For 40 days, I am choosing a book from my personal book shelves. It will be a book that is insightful, intriguing, or illuminating about women. I will write why I think this book is a positive one and worth a read. This isn’t advertising for me or to promote any of my friends. It’s simply praise for good books.
Day 28, Black Water by Joyce Carol Oates
An idealistic young woman named Kelly attends her best friend’s 4th of July party on a place called Grayling Island. Also attending the party is “The Senator,” a big, powerful, boozy politician currently separated from his wife. Kelly is thrilled to meet The Senator. She knows all about him—she follows his political work and even wrote her Senior thesis on him. Pretty, and a little shy, Kelly is surprised and flattered when The Senator flirts with her. He invites her on a walk on the beach, kisses her, and asks her to ditch the party for dinner at his hotel. Kelly is not a particularly worldly young woman, but even she knows what he means by “dinner.” It is out of character for her to go off with a man she just met, but The Senator is her hero–and who knows what such a connection could mean to her future? As Kelly packs an overnight bag, her friend warns her not to go. She is afraid Kelly will regret it.

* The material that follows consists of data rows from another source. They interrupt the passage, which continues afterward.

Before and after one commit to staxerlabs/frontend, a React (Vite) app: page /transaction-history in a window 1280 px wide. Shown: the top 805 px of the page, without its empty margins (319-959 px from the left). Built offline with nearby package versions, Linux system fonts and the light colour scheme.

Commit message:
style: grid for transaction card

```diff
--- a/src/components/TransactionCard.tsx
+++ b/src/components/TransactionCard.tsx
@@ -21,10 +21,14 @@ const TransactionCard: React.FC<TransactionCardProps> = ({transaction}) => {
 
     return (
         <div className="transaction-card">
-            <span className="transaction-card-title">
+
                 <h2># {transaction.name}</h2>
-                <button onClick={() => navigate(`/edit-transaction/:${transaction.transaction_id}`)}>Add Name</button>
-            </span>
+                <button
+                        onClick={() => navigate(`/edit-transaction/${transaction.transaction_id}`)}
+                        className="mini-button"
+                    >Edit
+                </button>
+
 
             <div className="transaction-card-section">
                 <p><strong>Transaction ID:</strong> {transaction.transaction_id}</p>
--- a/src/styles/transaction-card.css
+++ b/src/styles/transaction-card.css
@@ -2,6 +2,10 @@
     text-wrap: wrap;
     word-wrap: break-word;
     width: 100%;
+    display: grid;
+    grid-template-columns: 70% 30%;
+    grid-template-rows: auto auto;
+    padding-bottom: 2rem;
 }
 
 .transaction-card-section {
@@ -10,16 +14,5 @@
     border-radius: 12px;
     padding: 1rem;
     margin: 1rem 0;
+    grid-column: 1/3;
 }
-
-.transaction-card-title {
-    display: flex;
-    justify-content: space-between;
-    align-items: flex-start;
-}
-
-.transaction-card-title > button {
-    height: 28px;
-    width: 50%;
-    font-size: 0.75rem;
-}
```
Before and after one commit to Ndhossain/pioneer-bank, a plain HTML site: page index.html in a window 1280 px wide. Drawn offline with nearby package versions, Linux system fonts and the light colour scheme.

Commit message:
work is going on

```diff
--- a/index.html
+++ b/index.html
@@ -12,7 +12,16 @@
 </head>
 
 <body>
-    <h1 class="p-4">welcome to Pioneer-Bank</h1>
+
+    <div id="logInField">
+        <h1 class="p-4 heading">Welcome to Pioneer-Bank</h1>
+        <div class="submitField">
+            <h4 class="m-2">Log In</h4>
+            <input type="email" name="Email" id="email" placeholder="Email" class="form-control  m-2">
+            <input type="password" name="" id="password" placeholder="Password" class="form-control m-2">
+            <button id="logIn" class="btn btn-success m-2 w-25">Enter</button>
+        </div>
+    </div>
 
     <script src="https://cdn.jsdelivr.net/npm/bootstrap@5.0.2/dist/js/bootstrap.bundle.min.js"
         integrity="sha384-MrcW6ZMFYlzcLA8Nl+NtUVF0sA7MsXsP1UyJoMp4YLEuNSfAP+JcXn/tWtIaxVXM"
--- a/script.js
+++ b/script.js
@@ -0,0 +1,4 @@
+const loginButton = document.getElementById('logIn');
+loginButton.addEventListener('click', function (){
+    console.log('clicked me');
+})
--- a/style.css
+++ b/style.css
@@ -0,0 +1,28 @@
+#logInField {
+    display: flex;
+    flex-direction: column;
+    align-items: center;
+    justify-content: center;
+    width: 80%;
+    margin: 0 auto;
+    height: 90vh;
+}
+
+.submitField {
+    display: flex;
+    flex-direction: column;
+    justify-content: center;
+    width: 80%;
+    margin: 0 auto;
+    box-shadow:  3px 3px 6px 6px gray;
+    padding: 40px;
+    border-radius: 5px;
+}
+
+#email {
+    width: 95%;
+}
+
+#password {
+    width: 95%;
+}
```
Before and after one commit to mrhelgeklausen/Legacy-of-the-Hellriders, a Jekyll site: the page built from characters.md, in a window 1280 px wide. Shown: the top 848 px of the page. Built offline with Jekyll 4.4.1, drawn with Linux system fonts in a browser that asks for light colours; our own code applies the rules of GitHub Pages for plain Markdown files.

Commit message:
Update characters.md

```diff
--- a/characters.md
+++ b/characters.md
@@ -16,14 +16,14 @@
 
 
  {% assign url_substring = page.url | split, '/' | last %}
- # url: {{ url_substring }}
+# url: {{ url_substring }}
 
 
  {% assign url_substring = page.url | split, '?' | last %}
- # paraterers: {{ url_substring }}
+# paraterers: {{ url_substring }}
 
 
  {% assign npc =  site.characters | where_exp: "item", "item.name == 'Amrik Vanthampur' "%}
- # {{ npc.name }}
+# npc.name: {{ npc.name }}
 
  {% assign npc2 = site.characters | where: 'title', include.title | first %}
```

Regret puts it mildly. All of the above happens before this novella begins. The live action of the story happens in The Senator’s car, which is slowly sinking in a murky pond. The Senator took a back road and, driving drunk and too fast, plowed through the guard rail of a wooden bridge. The car landed passenger side down and Kelly, strapped in her seat, is badly injured. The Senator is not. He opens his door and, using Kelly’s body for support, pushes himself up and out to safety. Kelly grasps at his leg so he won’t leave her and is left holding his shoe. She continues to hold onto his shoe, certain The Senator will return to rescue her. Hurt and delirious, she reviews her brief young life as the black water slowly rises around her. Eventually Kelly realizes The Senator is not coming back. Her hero has abandoned her.
Why is Black Water a good read for women? Writers are often asked where they get their ideas for stories. This one is a no-brainer. Joyce Carol Oates may have changed the names, but The Senator is Edward Kennedy and Black Water is a fictional account of Mary Jo Kopechne’s drowning at Chappaquiddick. Published in 1993, twenty-three years after the Chappaquiddick incident, the book gives the victim a voice that is hard to forget. There are lessons to be learned when an idealistic young person looks up to an older and experienced one, when esteem is misplaced and influence is misused. As her friend warned, Kelly’s impulsive act is regrettable in the extreme. Her mistake was to confuse experience with wisdom, charm with character, and power with courage. Her time alone in the car, as she comes to understand that her hopeful future is now impossible, is heartbreaking and haunting.